Search Term: " concussions "
Supplemental nutrition found to treat brain injury better than prescriptions, and may even provide some protection against injury
July 26, 2018 08:58 AM
Researchers from Texas Christian Univeristy recently led a research review into whether nutritional supplements can aid in recovery from Sports Related Concussions (SRC). SRCs, sometimes referred to as mild traumatic brain injuries (mTBI), are caused by biomechanical forces resulting from a direct blow to the head, face or neck. While mTBIs are harder to diagnose than other TBIs, they can become progressively more serious through repeated trauma and the brain’s inflammatory response. The research review decided that Curcumin, Creatine and Omega-3 supplements show potential for promoting recovery from SRCs, but noted that more research is needed.
"Mild traumatic brain injuries, however, are not as easily detected as that of a severe TBI. The authors noted that while sports-related concussive and sub-concussive impacts start out as mild, the brain’s inflammatory response to an injury may aggravate it, especially in repeated and prolonged exposures."
Read more: https://www.naturalnews.com/2018-07-23-supplemental-nutrition-found-to-treat-brain-injury-better-than-prescriptions.html
Omega-3 intake may aid in recovery of concussions and brain injury

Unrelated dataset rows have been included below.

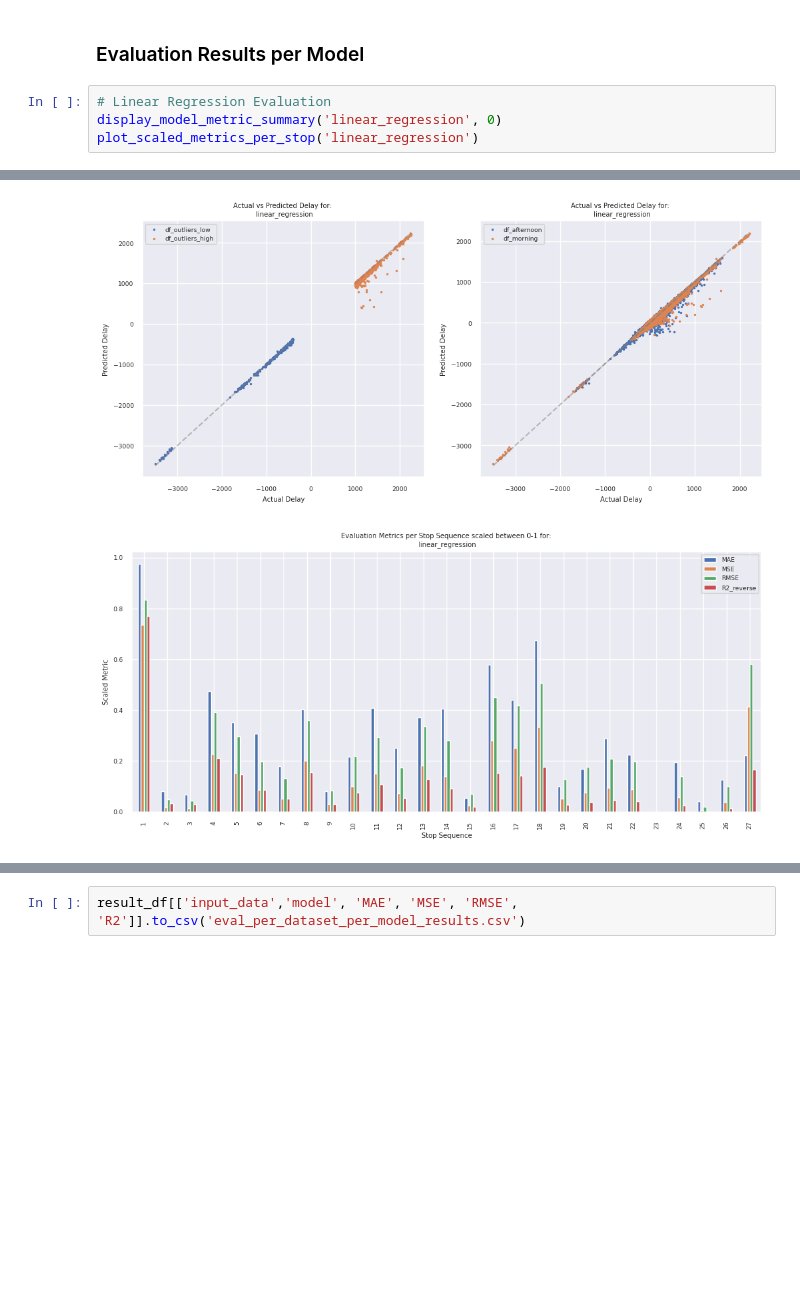
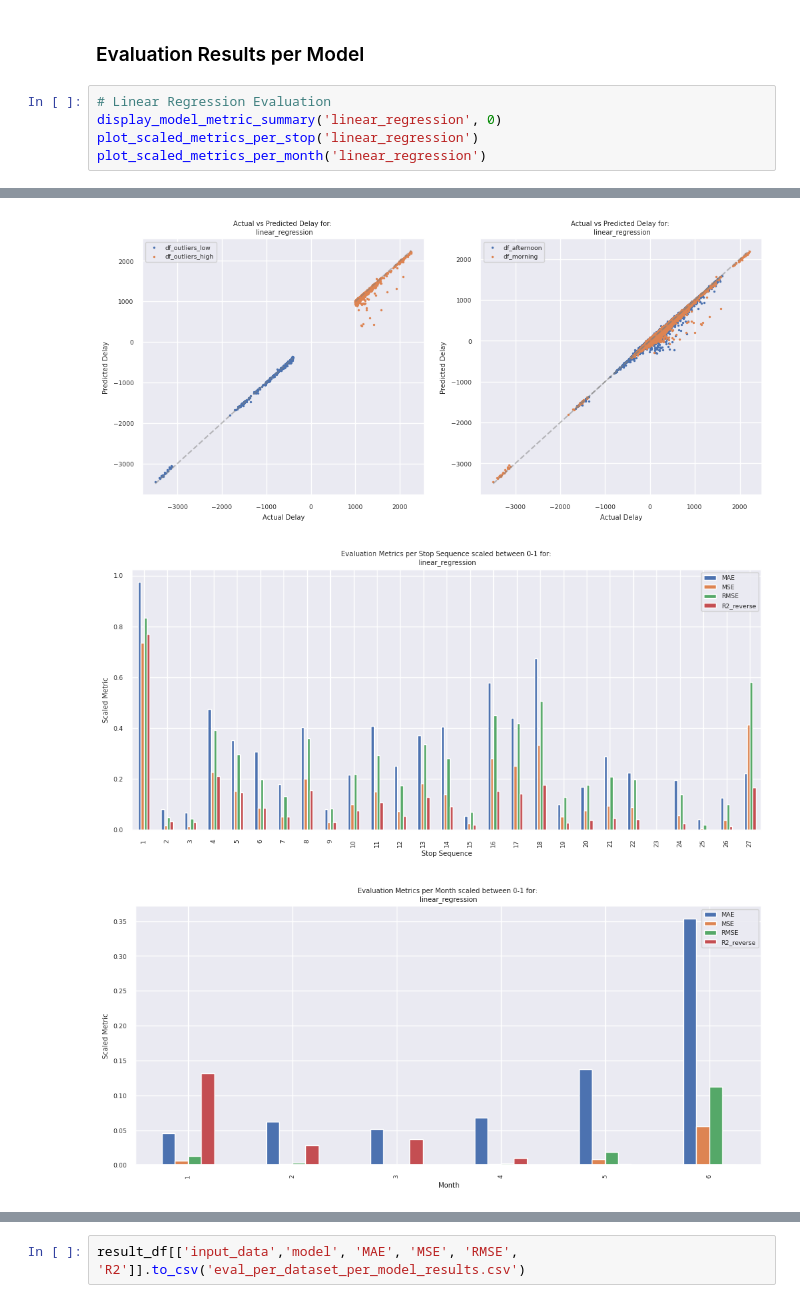
Before and after one commit to marinawmrs/AH2179-project-group-2, a Jupyter notebook: 3_model_eval.ipynb, the cells around one changed output, grey strips where cells are left out. Drawn from its saved outputs; the diff is of its cells as text; blank space fills up the shorter version.

Commit message:
update eval with monthly errors

```diff
--- a/3_model_eval.ipynb
+++ b/3_model_eval.ipynb
@@ -281,25 +281,27 @@ def plot_scaled_metrics_per_stop(model_name):
 # %%
 # Linear Regression Evaluation
 display_model_metric_summary('linear_regression', 0)
 plot_scaled_metrics_per_stop('linear_regression')
+plot_scaled_metrics_per_month('linear_regression')
 # %% [output]
 |  | input_data | MAE | MSE | RMSE | R2 |
 | 0 | df | 12.711446 | 393.828212 | 19.845105 | 0.989525 |
 | 1 | df_outliers_low | 18.468370 | 596.216271 | 24.417540 | 0.998924 |
 | 2 | df_outliers_high | 27.738943 | 4249.558117 | 65.188635 | 0.927272 |
 | 3 | df_weather_light_rain | 12.176284 | 363.275847 | 19.059797 | 0.984688 |
 | 4 | df_weather_light_snow | 11.512189 | 274.183633 | 16.558491 | 0.986893 |
 | 5 | df_weather_normal | 12.748942 | 397.384094 | 19.934495 | 0.989624 |
 | 6 | df_weather_rain | 12.727932 | 392.556806 | 19.813046 | 0.988791 |
 | 7 | df_weather_snow | 12.557184 | 324.503424 | 18.013979 | 0.989337 |
 | 8 | df_weekday | 13.176639 | 419.444496 | 20.480344 | 0.987224 |
 | 9 | df_weekend | 11.179236 | 309.455732 | 17.591354 | 0.993475 |
 | 10 | df_afternoon | 14.479823 | 508.394895 | 22.547614 | 0.985447 |
 | 11 | df_morning | 13.329434 | 452.324724 | 21.267927 | 0.985632 |
 | 12 | df_offpeak | 11.959690 | 340.265760 | 18.446294 | 0.991264 |
 [figure]
 [figure]
 [figure]
+[figure, added]
 # %%
 # Decision tree Evaluation
 display_model_metric_summary('decision_tree', 1)
```
Also changed, not shown: parts of 8 cells of this notebook.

December 13, 2016 07:59 AM
Treating brain injuries and concussions is difficult. However, in clinical experience, aggressively ingesting omega-3 can help a person suffering from these maladies on the road to recovery. It is also used to help with brain surgery recovery. Without the proper amount of omegas, recovery from a traumatic brain injury might not happen.
"According to emerging science and clinical experience, aggressive intake of omega-3 fatty acids (n-3FA) seems to be beneficial to TBI, concussion, and post-concussion syndrome patients. This research is presented in concussions, Traumatic Brain Injury, and the Innovative Use of Omega-3s, a review article from the Journal of the American College of Nutrition, official publication of the American College of Nutrition."
Depression and Vitamins
April 17, 2008 11:20 AM
Most men dealing with depression have stories that are very similar, waking with a heavy head even in the happiest of times. A bad day is described as one in which you can’t get out of bed and it feels as if there is a dark cloud hanging over your head. Today, as the NFL season moves towards playoffs, many athletes are living with depression related to multiple concussions. A study of over 2,500 retired NFL players concluded that three concussions triple the chance of experiencing depression. This is extremely important in a sport in which brain trauma is so often and easily dismissed.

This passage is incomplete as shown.